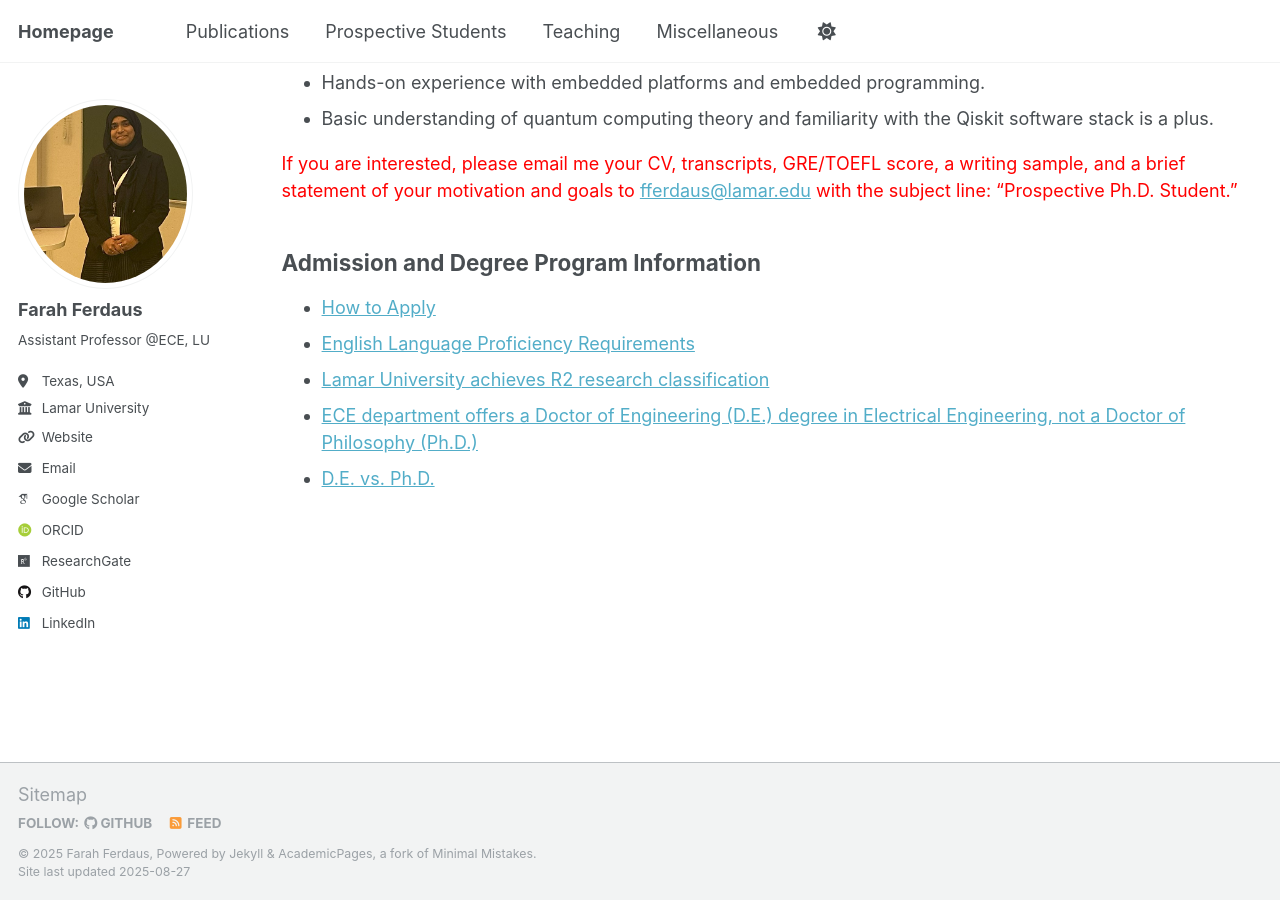
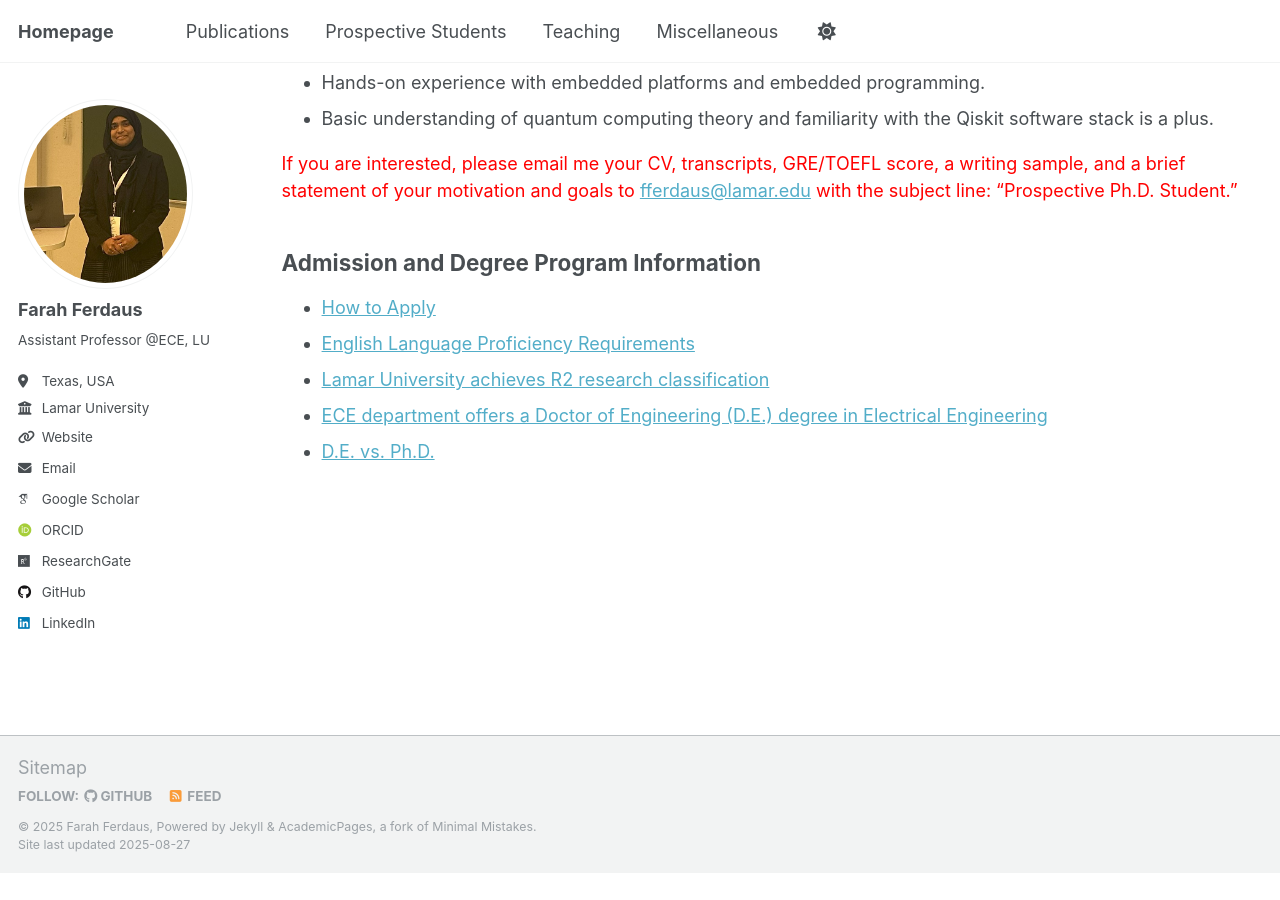
Before and after one commit to fferdaus/fferdaus.github.io, a Jekyll site: the page built from _pages/ProspectiveStudents.md, in a window 1280 px wide and 900 px high, scrolled down 762 px. Built offline with Jekyll 4.4.1, drawn with Linux system fonts in a browser that asks for light colours; some web fonts are replaced; after the commit the page ends 1635 px from its top, so only the background shows below that.

Commit message:
Update ProspectiveStudents.md

```diff
--- a/_pages/ProspectiveStudents.md
+++ b/_pages/ProspectiveStudents.md
@@ -39,5 +39,5 @@ I am seeking candidates with a solid background and an interest in interdiscipli
 - [How to Apply](https://www.lamar.edu/admissions/how-to-apply/graduate/how-to-apply.html)
 - [English Language Proficiency Requirements](https://www.lamar.edu/admissions/how-to-apply/english-language-proficiency-requirements.html)
 - [Lamar University achieves R2 research classification](https://www.lamar.edu/news-and-events/news/2025/03/lamar-university-achieves-r2-research-classification.html)
-- [ECE department offers a Doctor of Engineering (D.E.) degree in Electrical Engineering, not a Doctor of Philosophy (Ph.D.)](https://www.lamar.edu/academics/degrees/electrical-engineering/electrical-engineering-doctoral-degree.html)
+- [ECE department offers a Doctor of Engineering (D.E.) degree in Electrical Engineering](https://www.lamar.edu/academics/degrees/electrical-engineering/electrical-engineering-doctoral-degree.html)
 - [D.E. vs. Ph.D.](https://www.findaphd.com/guides/doctor-of-engineering-engd-guide)
```
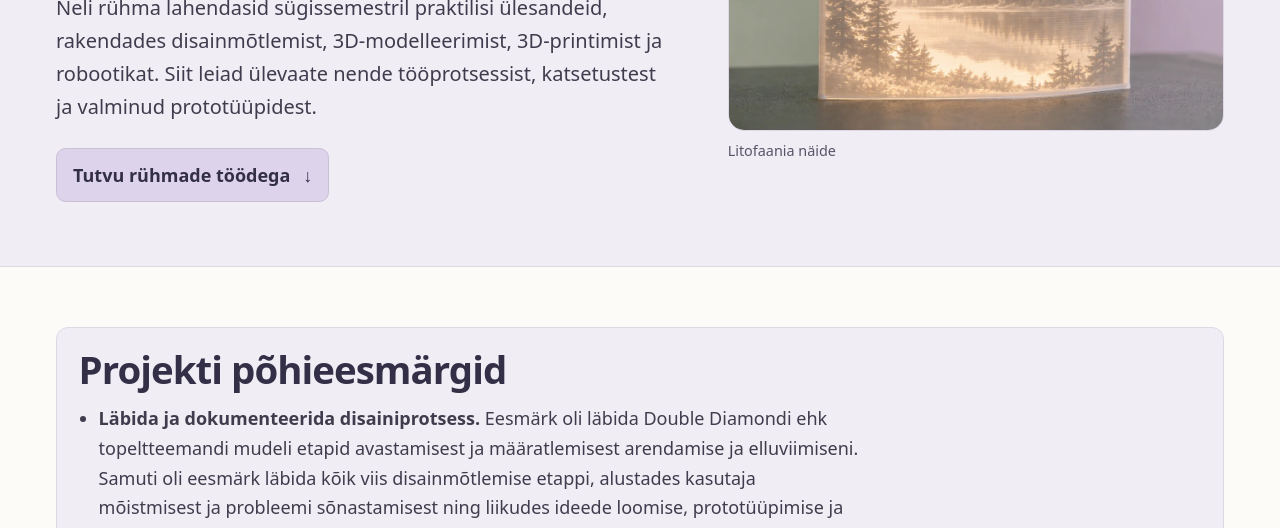
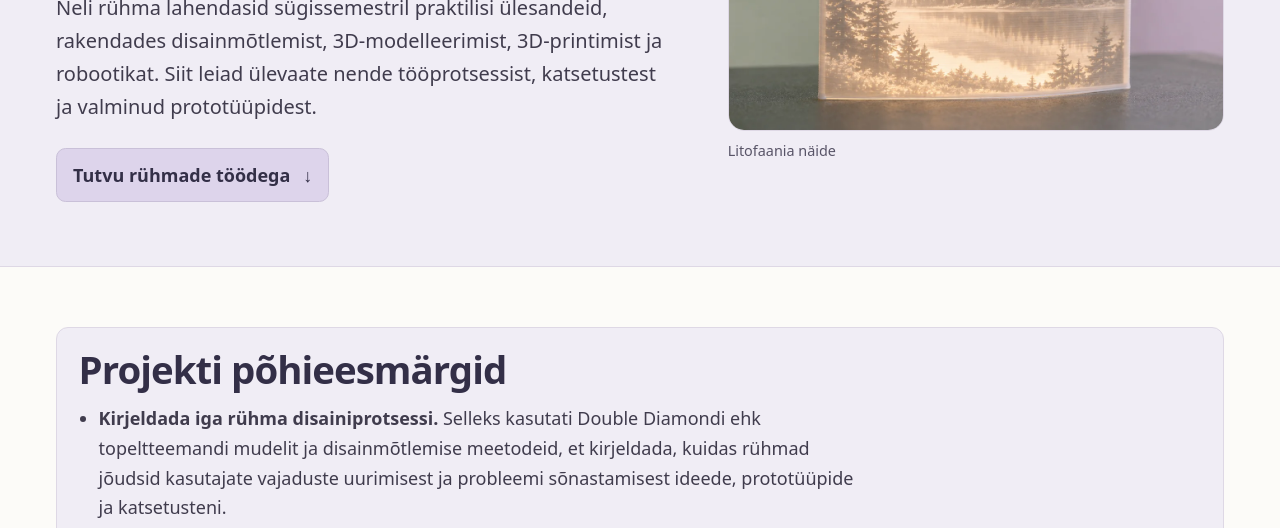
Before and after one commit to nullyks/elu-disainmotlemine, a plain HTML site: page docs/index.html in a window 1280 px wide. Shown: the part 418-946 px from the top of the page. Drawn offline with Linux system fonts and the light colour scheme.

Commit message:
Clarify the purpose of the design methods

```diff
--- a/docs/index.html
+++ b/docs/index.html
@@ -40,7 +40,7 @@
     <section class="wrap project-goals design-summary" aria-labelledby="eesmargid">
       <h2 id="eesmargid">Projekti põhieesmärgid</h2>
       <ul>
-        <li><strong>Läbida ja dokumenteerida disainiprotsess.</strong> Eesmärk oli läbida Double Diamondi ehk topeltteemandi mudeli etapid avastamisest ja määratlemisest arendamise ja elluviimiseni. Samuti oli eesmärk läbida kõik viis disainmõtlemise etappi, alustades kasutaja mõistmisest ja probleemi sõnastamisest ning liikudes ideede loomise, prototüüpimise ja katsetamiseni.</li>
+        <li><strong>Kirjeldada iga rühma disainiprotsessi.</strong> Selleks kasutati Double Diamondi ehk topeltteemandi mudelit ja disainmõtlemise meetodeid, et kirjeldada, kuidas rühmad jõudsid kasutajate vajaduste uurimisest ja probleemi sõnastamisest ideede, prototüüpide ja katsetusteni.</li>
         <li><strong>Rakendada kohtumistel õpitud töövõtteid.</strong> Rühmad kasutasid disainimeetodeid ning valisid oma ülesandele sobivad 3D-modelleerimise, 3D-printimise ja robootika vahendid.</li>
         <li><strong>Luua ja katsetada toote prototüüpi.</strong> Iga rühm töötas praktilisele probleemile välja prototüübi ning uuris katsetades, mis toimis ja mida tuleks edasi arendada.</li>
       </ul>
```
################
Find the word "strong" in the records. Copy every line it appears in.

-        <li><strong>Läbida ja dokumenteerida disainiprotsess.</strong> Eesmärk oli läbida Double Diamondi ehk topeltteemandi mudeli etapid avastamisest ja määratlemisest arendamise ja elluviimiseni. Samuti oli eesmärk läbida kõik viis disainmõtlemise etappi, alustades kasutaja mõistmisest ja probleemi sõnastamisest ning liikudes ideede loomise, prototüüpimise ja katsetamiseni.</li>
+        <li><strong>Kirjeldada iga rühma disainiprotsessi.</strong> Selleks kasutati Double Diamondi ehk topeltteemandi mudelit ja disainmõtlemise meetodeid, et kirjeldada, kuidas rühmad jõudsid kasutajate vajaduste uurimisest ja probleemi sõnastamisest ideede, prototüüpide ja katsetusteni.</li>
         <li><strong>Rakendada kohtumistel õpitud töövõtteid.</strong> Rühmad kasutasid disainimeetodeid ning valisid oma ülesandele sobivad 3D-modelleerimise, 3D-printimise ja robootika vahendid.</li>
         <li><strong>Luua ja katsetada toote prototüüpi.</strong> Iga rühm töötas praktilisele probleemile välja prototüübi ning uuris katsetades, mis toimis ja mida tuleks edasi arendada.</li>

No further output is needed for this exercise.